Psoriasis causes thick, scaly patches or plaques to appear on the skin. Patches typically develop on the elbows, knees, and back, though they can form anywhere on the body. Patches are created when new skin cells form below the skin and rise to the surface before the dead skin cells are shed.
Psoriasis is an autoimmune disease. That means that the body’s immune system is performing abnormally. In the case of psoriasis, the immune system may mistakenly attack healthy skin cells in the same way it would an infection. The body then thinks that new, healthy skins cells are needed. This causes production of those cells to speed up in an unhealthy way.
Scientists aren’t completely sure what causes psoriasis. There are some definite triggers for flare-ups, though. These can include:
- cold weather
- injury to the skin
Infections of any kind can also trigger a psoriasis outbreak. This can make people with HIV more susceptible to psoriasis complications.
How Is Psoriasis Treated in People with HIV?
There’s a wide range of psoriasis treatments. Among them are topical steroid ointments, oral medications, and ultraviolet light B (UVB) therapy.

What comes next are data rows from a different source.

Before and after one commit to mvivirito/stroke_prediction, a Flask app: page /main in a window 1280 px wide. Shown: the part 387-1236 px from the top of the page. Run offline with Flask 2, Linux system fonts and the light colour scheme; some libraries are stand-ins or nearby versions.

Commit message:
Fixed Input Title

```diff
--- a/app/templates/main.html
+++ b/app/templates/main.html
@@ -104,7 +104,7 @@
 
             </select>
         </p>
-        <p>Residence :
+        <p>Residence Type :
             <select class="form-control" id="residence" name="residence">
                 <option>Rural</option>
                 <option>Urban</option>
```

Immunosuppressive medications are of particular concern for people with HIV.
Immunosuppressive drugs are designed to limit the immune system’s response. These medications can be very helpful in minimizing flare-up symptoms in people with autoimmune disorders such as psoriasis or lupus.

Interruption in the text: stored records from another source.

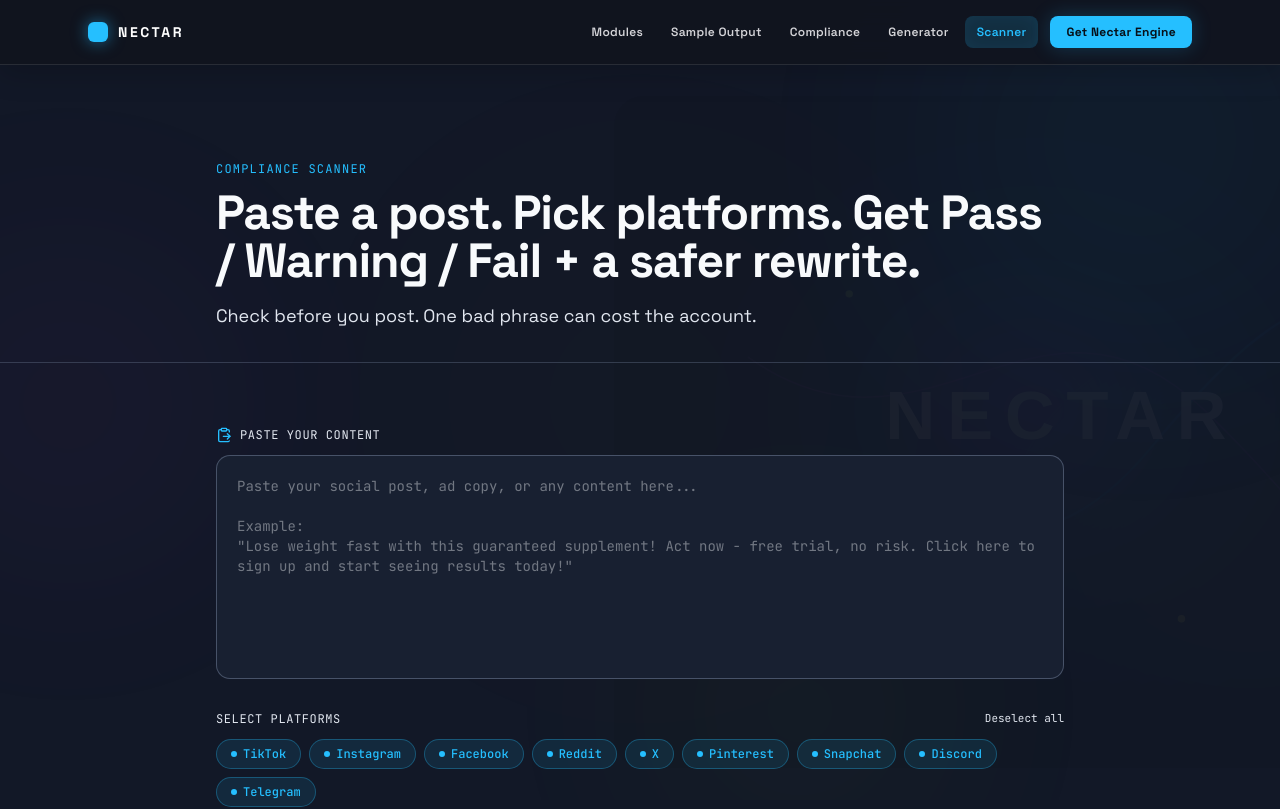
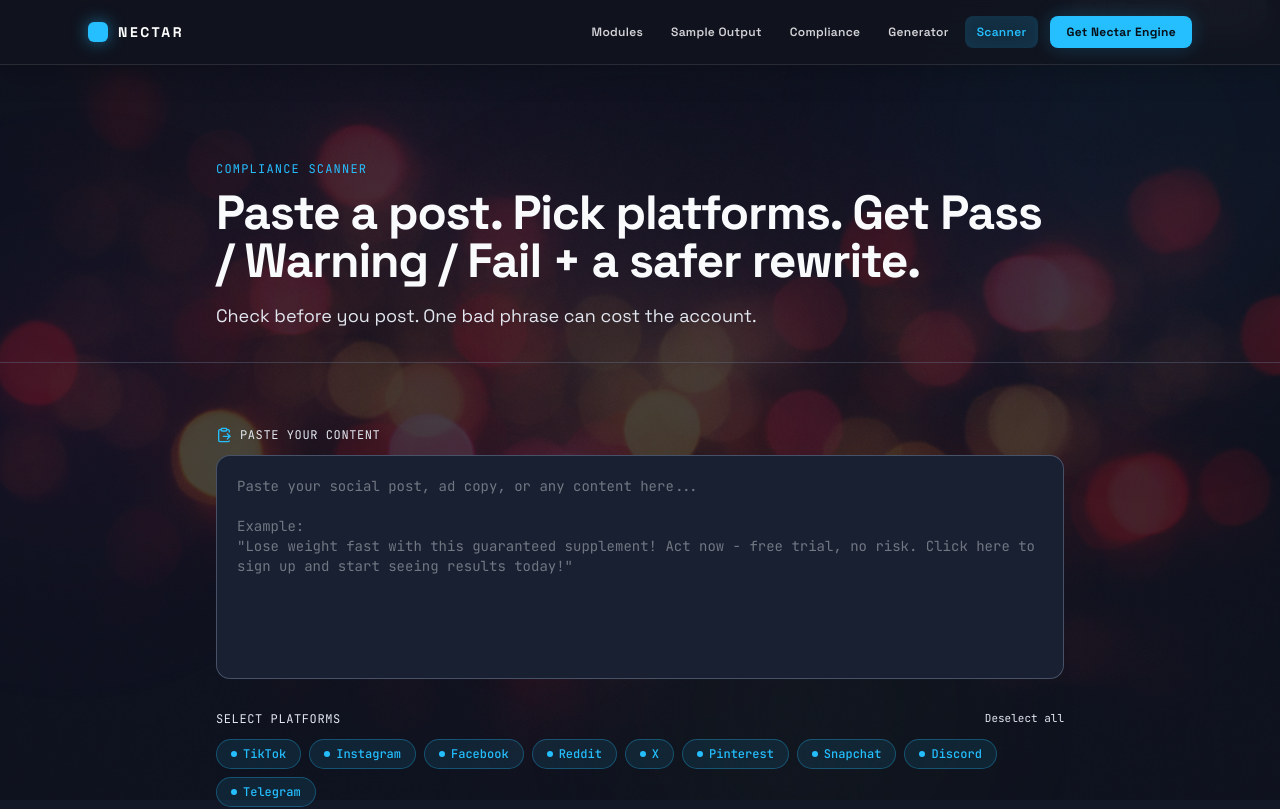
Before and after one commit to Sinsuenos/Nectra-Affiliate-Creator-Engine, a Next.js app: page /scanner in a window 1280 px wide. Shown: the top 809 px of the page. Built offline with nearby package versions, Linux system fonts and the light colour scheme.

Commit message:
Install original Nectar imagery as full-page atmospheric backgrounds on /generator and /scanner

```diff
--- a/src/app/generator/page.tsx
+++ b/src/app/generator/page.tsx
@@ -563,6 +563,18 @@ export default function GeneratorPage() {
 
   return (
     <>
+      {/* Atmospheric background - original Nectar imagery */}
+      <div
+        className="fixed inset-0 -z-10 pointer-events-none"
+        aria-hidden="true"
+      >
+        <div
+          className="absolute inset-0 bg-cover bg-center bg-no-repeat"
+          style={{ backgroundImage: 'url(/nectar-atmo-generator.png)' }}
+        />
+        <div className="absolute inset-0 bg-[#121827]/[0.78]" />
+      </div>
+
       {/* Background orbs */}
       <NectarOrbs />
 
--- a/src/app/scanner/page.tsx
+++ b/src/app/scanner/page.tsx
@@ -247,6 +247,18 @@ function ScannerInner() {
 
   return (
     <>
+      {/* Atmospheric background - original Nectar imagery */}
+      <div
+        className="fixed inset-0 -z-10 pointer-events-none"
+        aria-hidden="true"
+      >
+        <div
+          className="absolute inset-0 bg-cover bg-center bg-no-repeat"
+          style={{ backgroundImage: 'url(/nectar-atmo-scanner.png)' }}
+        />
+        <div className="absolute inset-0 bg-[#121827]/[0.78]" />
+      </div>
+
       <NectarOrbs />
 
       <section className="mx-auto max-w-4xl px-4 sm:px-6 pt-16 sm:pt-24 pb-8">
```
Also changed, not shown: public/nectar-atmo-scanner.png (added), 1 other file (tests, documents, lock files or other folders).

HIV weakens the immune system. This is why people with HIV are at greater risk for infections. Taking a drug that further suppresses the immune system is likely to put someone with HIV at even greater risk of an infection.
One of the most common immunosuppressant drugs used is methotrexate. It’s often very helpful in managing flare-ups, but it’s particularly risky for people with both HIV and psoriasis to take it. Topical steroids can also affect the body’s immune system. This is especially true when the cream is applied to large areas of the body.

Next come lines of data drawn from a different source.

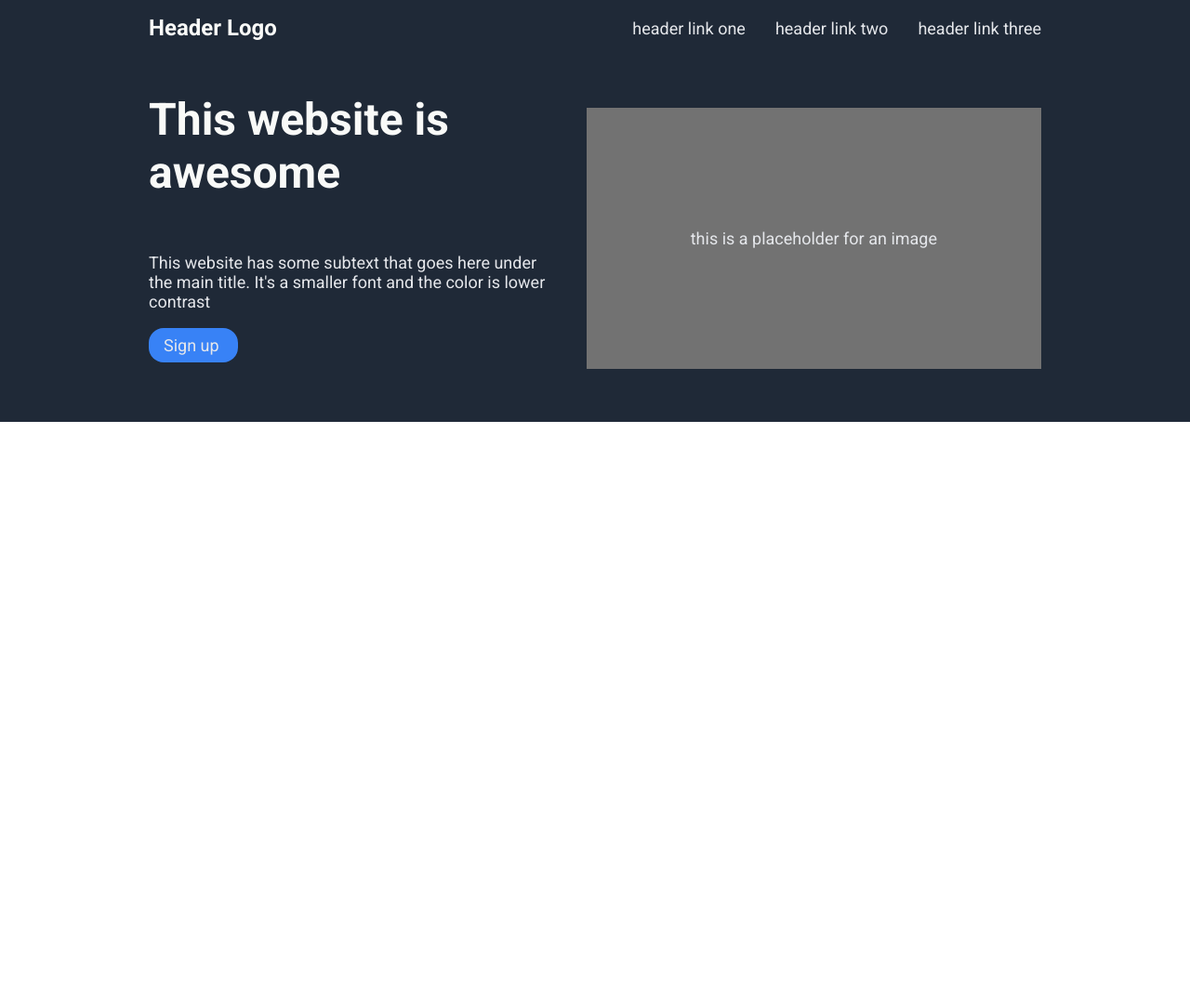
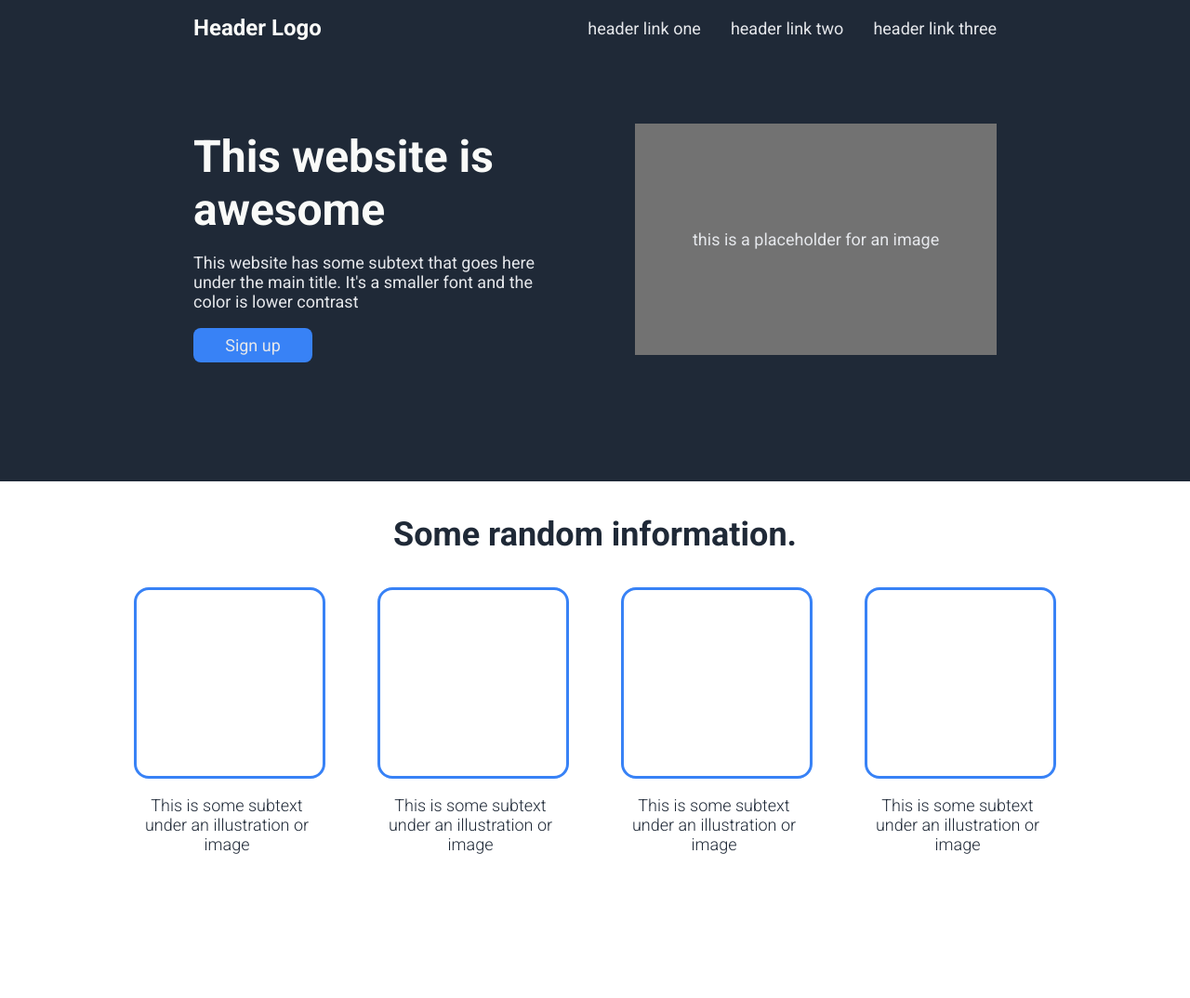
Before and after one commit to Jakubiq/odin-projects, a plain HTML site: page landing/index.html in a window 1280 px wide. Shown: the whole page at 93% size. Before the commit the page ends 800 px from the top, so only its background shows below. Drawn offline with Linux system fonts and the light colour scheme.

Commit message:
Header fix + done underheader

```diff
--- a/landing/index.html
+++ b/landing/index.html
@@ -33,6 +33,29 @@
             </div>
         </div>
     </div>
+    <div class="information">
+        <div class="textInfo">
+            <p>Some random information.</p>
+        </div>
+        <div class="squares">
+            <div class="square">
+                <div class="placeholder"></div>
+                <p>This is some subtext under an illustration or image</p>
+            </div>
+            <div class="square">
+                <div class="placeholder"></div>
+                <p>This is some subtext under an illustration or image</p>
+            </div>
+            <div class="square">
+                <div class="placeholder"></div>
+                <p>This is some subtext under an illustration or image</p>
+            </div>
+            <div class="square">
+                <div class="placeholder"></div>
+                <p>This is some subtext under an illustration or image</p>
+            </div>
+        </div>
+    </div>
 
 </body>
 </html>
--- a/landing/style.css
+++ b/landing/style.css
@@ -1,7 +1,7 @@
 @import url('https://fonts.googleapis.com/css2?family=Roboto:wght@300;400;700&display=swap');
 :root{
     --darkBackground: #1f2937;
-    --headerLogo:#e5e7eb;
+    /* --headerLogo:#e5e7eb;   */
 }
 
 body{
@@ -15,6 +15,7 @@ body{
 
 .mainHeader{
     background-color: var(--darkBackground);
+    padding-bottom: 4rem;
 }
 
 .headerNav{
@@ -22,8 +23,8 @@ body{
     display: flex;
     align-items: center;
     justify-content: space-between;
-    margin-left: 10rem;
-    margin-right: 10rem;
+    margin-left: 13rem;
+    margin-right: 13rem;
 }
 
 .logo h1{
@@ -50,8 +51,8 @@ ul{
     display: flex;
     justify-content: space-between;
     align-items: center;
-    margin-left: 10rem;
-    margin-right: 10rem;
+    margin-left: 13rem;
+    margin-right: 13rem;
 }
 
 .left{
@@ -64,6 +65,8 @@ ul{
     font-size: 48px;
     font-weight: bolder;
     color: #f9faf8;
+    margin: 0;
+    margin-top: 5rem;
 }
 
 .left p{
@@ -74,17 +77,56 @@ ul{
 .left a{
     text-decoration: none;
     font-size: 18px;
+    text-align: center;
     color: #e5e7eb;
     background-color: #3882f6;
     padding: .5rem 1rem;
-    border-radius: 1rem;
+    border-radius: .5rem;
     margin-bottom: 4rem;
-    width: 4rem;
+    width: 6rem;
 }
 
 .right{
     background-color: rgb(114, 114, 114) ;
     color: #e5e7eb;
     font-size: 18px;
-    padding: 7rem;
+    width: 45%;
+    padding-top: 6rem;
+    padding-bottom: 6rem;
+    text-align: center;
 }
+
+.information .textInfo{
+    display: flex;
+    justify-content: center;
+    align-items: center;
+}
+
+.textInfo{
+    font-size: 36px;
+    font-weight: bolder;
+    color: #1f2937;
+}
+
+.squares{
+    display: flex;
+    justify-content: center;
+    align-items: center;
+    gap: 3.5rem;
+}
+
+.squares .placeholder{
+    width: 200px;
+    height: 200px;
+    border: solid .2rem #3882f6;
+    border-radius: 1rem;
+}
+
+.squares p{
+    width: 200px;
+    height: 200px;
+    font-size: 18px;
+    color: #1f2937;
+    font-weight: 200;
+    text-align: center;
+}
```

Retinoids are effective at clearing up the skin and may be tolerated well by those with HIV. A retinoid called etretinate has had good results in studies. It’s worth noting that if you have liver damage caused by hepatitis B this drug may not be a good choice for you.
UVB therapy requires weekly treatments to help reduce psoriatic symptoms. This therapy has had mixed results among people with HIV and psoriasis.
How Is Psoriasis Prevented?
Psoriasis can affect anyone at any age. Because the origins of psoriasis aren’t well understood, there’s really no way to prevent the disease. Instead, the focus is usually to try to reduce the frequency and intensity of flare-ups.
Controlling stress, quitting smoking and taking care of your skin are all ways to at least lower your odds of a flare-up. Skin care should include keeping it clean, using a moisturizer, and avoiding activities that may cause damage, such as sunburn or scrapes.
Speaking with Your Doctor
Whether or not you have HIV, you should see a dermatologist regularly for skin cancer checks. You should also report any symptoms that may look like psoriasis to your dermatologist promptly. If you’re not sure if it’s psoriasis, you should still have your doctor evaluate your symptoms. Skin conditions such as eczema can often be confused with psoriasis.
Early diagnosis may mean that you can treat your condition with milder drugs. You may also be able to undergo a therapy that may not put you at greater risk of infection or complications due to HIV. If your dermatologist is unsure about how psoriasis treatment may affect your HIV, see if you can bring in the doctor who’s overseeing your HIV treatment so that you can meet in a group. Coordinated care may be your best hope at managing these two conditions with a minimum of complications.